*ACTIVITY*: Every line below that has the string "webkit" needs to be copied.
# # # # #
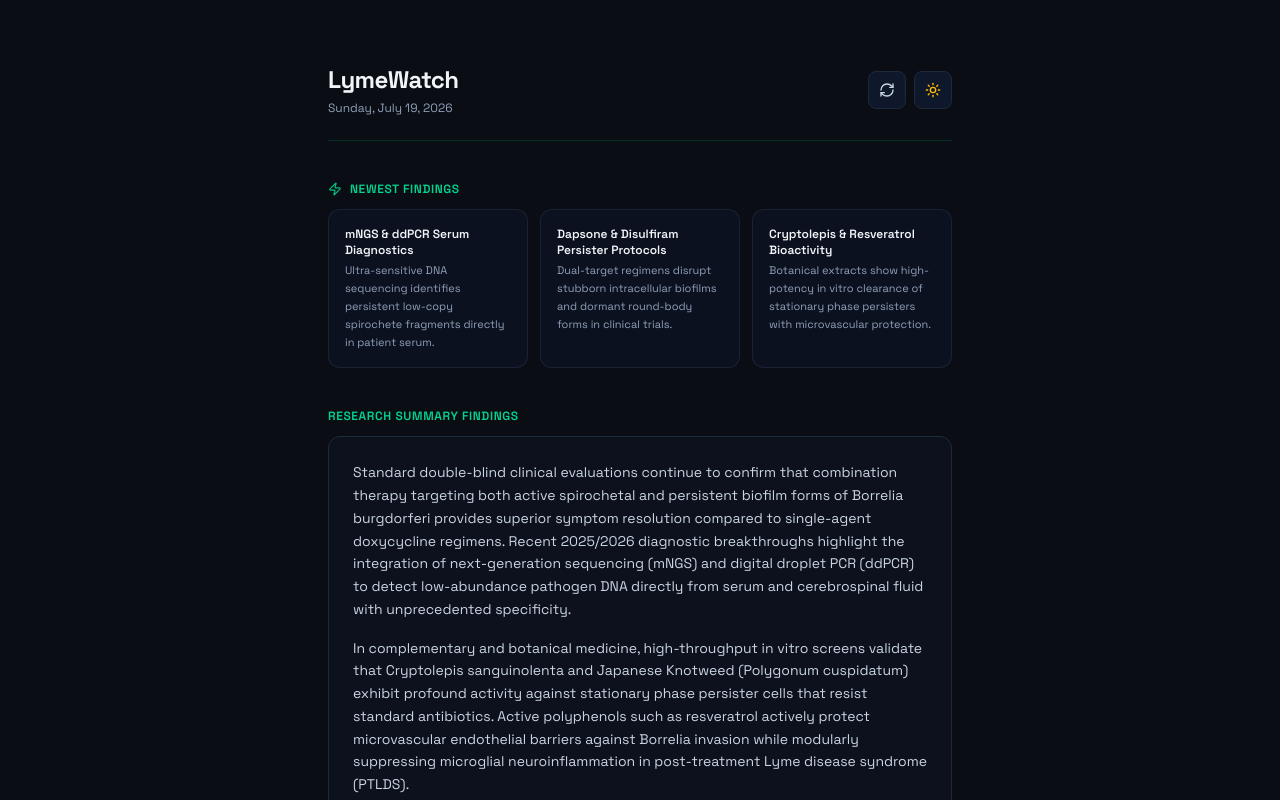
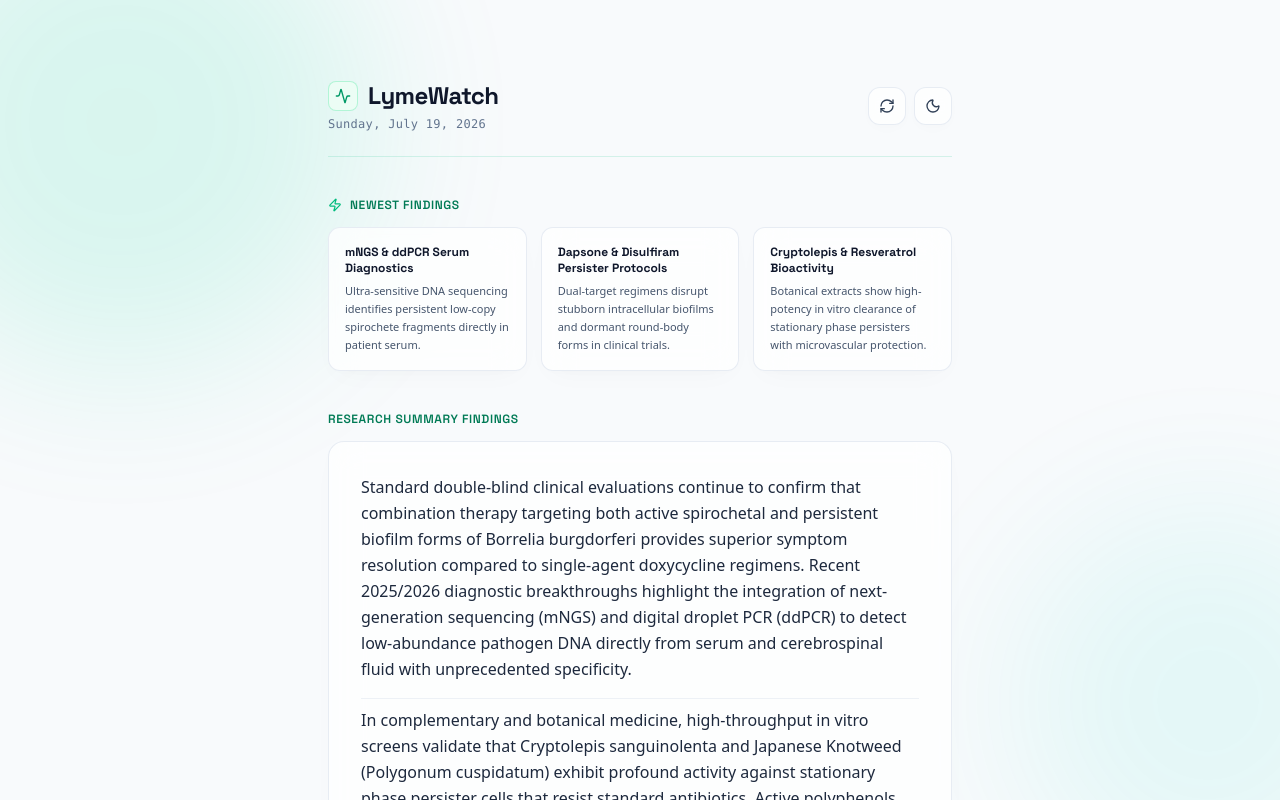
Before and after one commit to devtechedge/research-agent, a React (Vite) app: page / in a window 1280 px wide. Shown: the top 800 px of the page. Built offline with nearby package versions, Linux system fonts and the light colour scheme; no server answers.

Commit message:
feat(ui): update design system and default theme
- Switch default theme to light
- Integrate new typography (Plus Jakarta Sans, JetBrains Mono)
- Add "air-glass" UI utilities and ambient lighting effects
- Refine app branding and scroll behavior

```diff
--- a/index.html
+++ b/index.html
@@ -1,11 +1,14 @@
 <!doctype html>
-<html lang="en">
+<html lang="en" class="scroll-smooth">
   <head>
     <meta charset="UTF-8" />
     <meta name="viewport" content="width=device-width, initial-scale=1.0" />
-    <title>My Google AI Studio App</title>
+    <title>LymeWatch AI Agent</title>
+    <link rel="preconnect" href="https://fonts.googleapis.com">
+    <link rel="preconnect" href="https://fonts.gstatic.com" crossorigin>
+    <link href="https://fonts.googleapis.com/css2?family=JetBrains+Mono:wght@400;500&family=Plus+Jakarta+Sans:wght@300;400;500;600;700&family=Space+Grotesk:wght@400;500;600;700&display=swap" rel="stylesheet">
   </head>
-  <body>
+  <body class="antialiased selection:bg-emerald-500/20 selection:text-emerald-500">
     <div id="root"></div>
     <script type="module" src="/src/main.tsx"></script>
   </body>
--- a/src/App.tsx
+++ b/src/App.tsx
@@ -9,19 +9,20 @@ import {
   Moon,
   RefreshCw,
   Sparkles,
-  Zap
+  Zap,
+  Activity
 } from 'lucide-react';
 import { motion, AnimatePresence } from 'motion/react';
 import { DailyDigest } from './types';
 
 export default function App() {
-  const [theme, setTheme] = useState<'dark' | 'light'>(() => {
+  const [theme, setTheme] = useState<'light' | 'dark'>(() => {
     const saved = localStorage.getItem('lymewatch_theme');
-    return (saved === 'light' || saved === 'dark') ? saved : 'dark';
+    return (saved === 'light' || saved === 'dark') ? saved : 'light';
   });
 
   const toggleTheme = () => {
-    const newTheme = theme === 'dark' ? 'light' : 'dark';
+    const newTheme = theme === 'light' ? 'dark' : 'light';
     setTheme(newTheme);
     localStorage.setItem('lymewatch_theme', newTheme);
   };
@@ -115,37 +116,56 @@ export default function App() {
   ];
 
   return (
-    <div className={`min-h-screen transition-colors duration-300 font-sans ${
-      theme === 'dark' ? 'bg-[#0a0d14] text-slate-100' : 'bg-[#fafafa] text-slate-900'
+    <div className={`min-h-screen transition-colors duration-500 font-sans relative overflow-x-hidden ${
+      theme === 'dark' ? 'bg-[#080b11] text-slate-100' : 'bg-[#f8fafc] text-slate-900'
     }`}>
+      {/* Air Ambient Light Glow Elements */}
+      <div
+        className="air-glow-emerald w-[500px] h-[500px] -top-32 -left-32 bg-emerald-400"
+        style={{ opacity: theme === 'dark' ? 0.08 : 0.12 }}
+      />
+      <div
+        className="air-glow-emerald w-[400px] h-[400px] top-1/2 -right-32 bg-teal-400"
+        style={{ opacity: theme === 'dark' ? 0.06 : 0.08 }}
+      />
+
       {/* Action Toast */}
       <AnimatePresence>
         {feedback && (
           <motion.div
-            initial={{ opacity: 0, y: -10 }}
+            initial={{ opacity: 0, y: -12 }}
             animate={{ opacity: 1, y: 0 }}
-            exit={{ opacity: 0, y: -10 }}
-            className={`fixed top-4 left-1/2 -translate-x-1/2 px-4 py-2 rounded-full border text-xs font-medium flex items-center gap-2 ${
+            exit={{ opacity: 0, y: -12 }}
+            className={`fixed top-5 left-1/2 -translate-x-1/2 z-50 px-4 py-2 rounded-full border text-xs font-medium flex items-center gap-2 backdrop-blur-xl shadow-lg transition-all ${
               theme === 'dark'
-                ? 'bg-slate-900/90 border-slate-700 text-emerald-400'
-                : 'bg-white border-slate-200 text-emerald-700 shadow-md'
+                ? 'bg-slate-900/90 border-slate-700/80 text-emerald-400'
+                : 'bg-white/90 border-slate-200 text-emerald-700 shadow-emerald-500/5'
             }`}
           >
-            <Sparkles className="w-3.5 h-3.5 animate-spin" />
-            <span>{feedback}</span>
+            <Sparkles className="w-3.5 h-3.5 animate-spin text-emerald-500" />
+            <span className="font-mono text-[11px]">{feedback}</span>
           </motion.div>
         )}
       </AnimatePresence>
 
-      <main className="max-w-2xl mx-auto px-6 py-12 md:py-16 flex flex-col gap-10">
+      <main className="max-w-2xl mx-auto px-6 py-12 md:py-20 flex flex-col gap-10 relative z-10">
 
         {/* HEADER */}
-        <header className="flex items-center justify-between pb-6 border-b border-emerald-500/20">
-          <div>
-            <h1 className="text-2xl font-bold tracking-tight">
-              LymeWatch
-            </h1>
-            <p className={`text-xs mt-1 font-mono ${theme === 'dark' ? 'text-slate-400' : 'text-slate-500'}`}>
+        <header className="flex items-center justify-between pb-6 border-b border-emerald-500/15">
+          <div className="flex flex-col gap-1">
+            <div className="flex items-center gap-2.5">
+              <div className={`p-1.5 rounded-lg border transition-all ${
+                theme === 'dark'
+                  ? 'bg-emerald-950/40 border-emerald-500/30 text-emerald-400'
+                  : 'bg-emerald-50 border-emerald-200/80 text-emerald-600'
+              }`}>
+                <Activity className="w-4 h-4" />
+              </div>
+              <h1 className="text-2xl font-bold tracking-tight font-display">
+                LymeWatch
+              </h1>
+            </div>
+            <p className={`text-xs font-mono tracking-wide ${theme === 'dark' ? 'text-slate-400' : 'text-slate-500'}`}>
               {todayFormatted}
             </p>
           </div>
@@ -155,10 +175,8 @@ export default function App() {
               onClick={handleRunAgent}
               disabled={runningAgent}
               title="Run Research Scan"
-              className={`p-2.5 rounded-lg border text-xs font-medium transition-all ${
-                theme === 'dark'
-                  ? 'bg-slate-900 border-slate-800 text-slate-300 hover:border-emerald-500/40 hover:text-emerald-400'
-                  : 'bg-white border-slate-200 text-slate-700 hover:border-emerald-300 hover:text-emerald-700'
+              className={`p-2.5 rounded-xl transition-all duration-300 floating-card ${
+                theme === 'dark' ? 'air-glass-dark text-slate-300 hover:text-emerald-400' : 'air-glass-light text-slate-700 hover:text-emerald-600'
               } disabled:opacity-50`}
             >
               <RefreshCw className={`w-4 h-4 ${runningAgent ? 'animate-spin text-emerald-500' : ''}`} />
@@ -167,10 +185,8 @@ export default function App() {
             <button
               onClick={toggleTheme}
               aria-label="Toggle Theme"
-              className={`p-2.5 rounded-lg border transition-all ${
-                theme === 'dark'
-                  ? 'bg-slate-900 border-slate-800 text-amber-400'
-                  : 'bg-white border-slate-200 text-slate-700'
+              className={`p-2.5 rounded-xl transition-all duration-300 floating-card ${
+                theme === 'dark' ? 'air-glass-dark text-amber-400' : 'air-glass-light text-slate-700'
               }`}
             >
               {theme === 'dark' ? <Sun className="w-4 h-4" /> : <Moon className="w-4 h-4" />}
@@ -179,30 +195,32 @@ export default function App() {
         </header>
 
         {/* HIGHLIGHTED NEWEST FINDINGS */}
-        <section className="flex flex-col gap-3">
+        <section className="flex flex-col gap-3.5">
           <div className="flex items-center gap-2">
             <Zap className="w-3.5 h-3.5 text-emerald-500" />
-            <h2 className={`text-xs font-semibold tracking-wider uppercase ${
+            <h2 className={`text-xs font-semibold tracking-wider uppercase font-display ${
               theme === 'dark' ? 'text-emerald-400' : 'text-emerald-700'
             }`}>
               Newest Findings
             </h2>
           </div>
 
-          <div className="grid grid-cols-1 md:grid-cols-3 gap-3">
+          <div className="grid grid-cols-1 md:grid-cols-3 gap-3.5">
             {newestFindings.map((item, idx) => (
               <div
                 key={idx}
-                className={`p-4 rounded-xl border ${
-                  theme === 'dark'
-                    ? 'bg-slate-900/50 border-slate-800/80'
-                    : 'bg-white border-slate-200 shadow-sm'
+                className={`p-4 rounded-xl floating-card transition-all duration-300 ${
+                  theme === 'dark' ? 'air-glass-dark' : 'air-glass-light'
                 }`}
               >
-                <h3 className={`text-xs font-semibold mb-1 ${theme === 'dark' ? 'text-slate-100' : 'text-slate-900'}`}>
+                <h3 className={`text-xs font-bold mb-1.5 font-display ${
+                  theme === 'dark' ? 'text-slate-100' : 'text-slate-900'
+                }`}>
                   {item.title}
                 </h3>
-                <p className={`text-[11px] leading-relaxed ${theme === 'dark' ? 'text-slate-400' : 'text-slate-600'}`}>
+                <p className={`text-[11px] leading-relaxed ${
+                  theme === 'dark' ? 'text-slate-400' : 'text-slate-600'
+                }`}>
                   {item.desc}
                 </p>
               </div>
@@ -211,22 +229,23 @@ export default function App() {
         </section>
 
         {/* RESEARCH SUMMARY FINDINGS (2 PARAGRAPHS) */}
-        <section className="flex flex-col gap-3">
-          <h2 className={`text-xs font-semibold tracking-wider uppercase ${
+        <section className="flex flex-col gap-3.5">
+          <h2 className={`text-xs font-semibold tracking-wider uppercase font-display ${
             theme === 'dark' ? 'text-emerald-400' : 'text-emerald-700'
           }`}>
             Research Summary Findings
           </h2>
 
-          <article className={`p-6 rounded-xl border leading-relaxed space-y-4 ${
-            theme === 'dark'
-              ? 'bg-slate-900/40 border-slate-800 text-slate-300'
-              : 'bg-white border-slate-200 text-slate-800 shadow-sm'
+          <article className={`p-6 md:p-8 rounded-2xl leading-relaxed space-y-4 floating-card transition-all duration-300 ${
+            theme === 'dark' ? 'air-glass-dark text-slate-300' : 'air-glass-light text-slate-800'
           }`}>
-            <p className="text-sm leading-relaxed">
+            <p className="text-sm md:text-base leading-relaxed tracking-normal">
               {paragraph1}
             </p>
-            <p className="text-sm leading-relaxed">
+            <div className={`w-full h-px my-2 ${
+              theme === 'dark' ? 'bg-slate-800/60' : 'bg-slate-200/60'
+            }`} />
+            <p className="text-sm md:text-base leading-relaxed tracking-normal">
               {paragraph2}
             </p>
           </article>
--- a/src/index.css
+++ b/src/index.css
@@ -1,27 +1,73 @@
-@import url('https://fonts.googleapis.com/css2?family=Space+Grotesk:wght@300;400;500;600;700&display=swap');
 @import "tailwindcss";
 
 @layer base {
-  * {
-    font-family: 'Space Grotesk', -apple-system, BlinkMacSystemFont, 'Segoe UI', Roboto, sans-serif !important;
+  html {
+    scroll-behavior: smooth;
+    font-family: 'Plus Jakarta Sans', -apple-system, BlinkMacSystemFont, sans-serif;
   }
 
   body {
-    font-family: 'Space Grotesk', -apple-system, BlinkMacSystemFont, 'Segoe UI', Roboto, sans-serif !important;
+    font-family: 'Plus Jakarta Sans', -apple-system, BlinkMacSystemFont, sans-serif;
     -webkit-font-smoothing: antialiased;
     -moz-osx-font-smoothing: grayscale;
   }
+
+  h1, h2, h3, .font-display {
+    font-family: 'Space Grotesk', 'Plus Jakarta Sans', sans-serif;
+  }
+
+  code, pre, .font-mono {
+    font-family: 'JetBrains Mono', monospace;
+  }
 }
 
-/* Minimalist scrollbar */
+/* Minimalist Air-Light Scrollbar */
 ::-webkit-scrollbar {
-  width: 4px;
-  height: 4px;
+  width: 5px;
+  height: 5px;
 }
 ::-webkit-scrollbar-track {
   background: transparent;
 }
 ::-webkit-scrollbar-thumb {
-  background: rgba(16, 185, 129, 0.25);
+  background: rgba(16, 185, 129, 0.2);
   border-radius: 9999px;
 }
+::-webkit-scrollbar-thumb:hover {
+  background: rgba(16, 185, 129, 0.4);
+}
+
+/* Futuristic Air-Floating UI Utilities */
+.air-glass-light {
+  background: rgba(255, 255, 255, 0.75);
+  backdrop-filter: blur(16px);
+  -webkit-backdrop-filter: blur(16px);
+  border: 1px solid rgba(226, 232, 240, 0.8);
+  box-shadow: 0 10px 30px -10px rgba(0, 0, 0, 0.03), 0 4px 12px -2px rgba(0, 0, 0, 0.02);
+}
+
+.air-glass-dark {
+  background: rgba(13, 18, 28, 0.75);
+  backdrop-filter: blur(16px);
+  -webkit-backdrop-filter: blur(16px);
+  border: 1px solid rgba(255, 255, 255, 0.08);
+  box-shadow: 0 10px 30px -10px rgba(0, 0, 0, 0.5), 0 4px 12px -2px rgba(0, 0, 0, 0.3);
+}
+
+/* Floating Card Hover Effect */
+.floating-card {
+  transition: transform 0.3s cubic-bezier(0.16, 1, 0.3, 1), box-shadow 0.3s cubic-bezier(0.16, 1, 0.3, 1), border-color 0.3s ease;
+}
+
+.floating-card:hover {
+  transform: translateY(-2px);
+}
+
+/* Ambient Floating Light Glows */
+.air-glow-emerald {
+  position: absolute;
+  border-radius: 9999px;
+  filter: blur(80px);
+  pointer-events: none;
+  opacity: 0.15;
+}
```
# # # # #
*REPLY TO THE EXERCISE*:
     -webkit-font-smoothing: antialiased;
 ::-webkit-scrollbar {
 ::-webkit-scrollbar-track {
 ::-webkit-scrollbar-thumb {
+::-webkit-scrollbar-thumb:hover {
+  -webkit-backdrop-filter: blur(16px);
+  -webkit-backdrop-filter: blur(16px);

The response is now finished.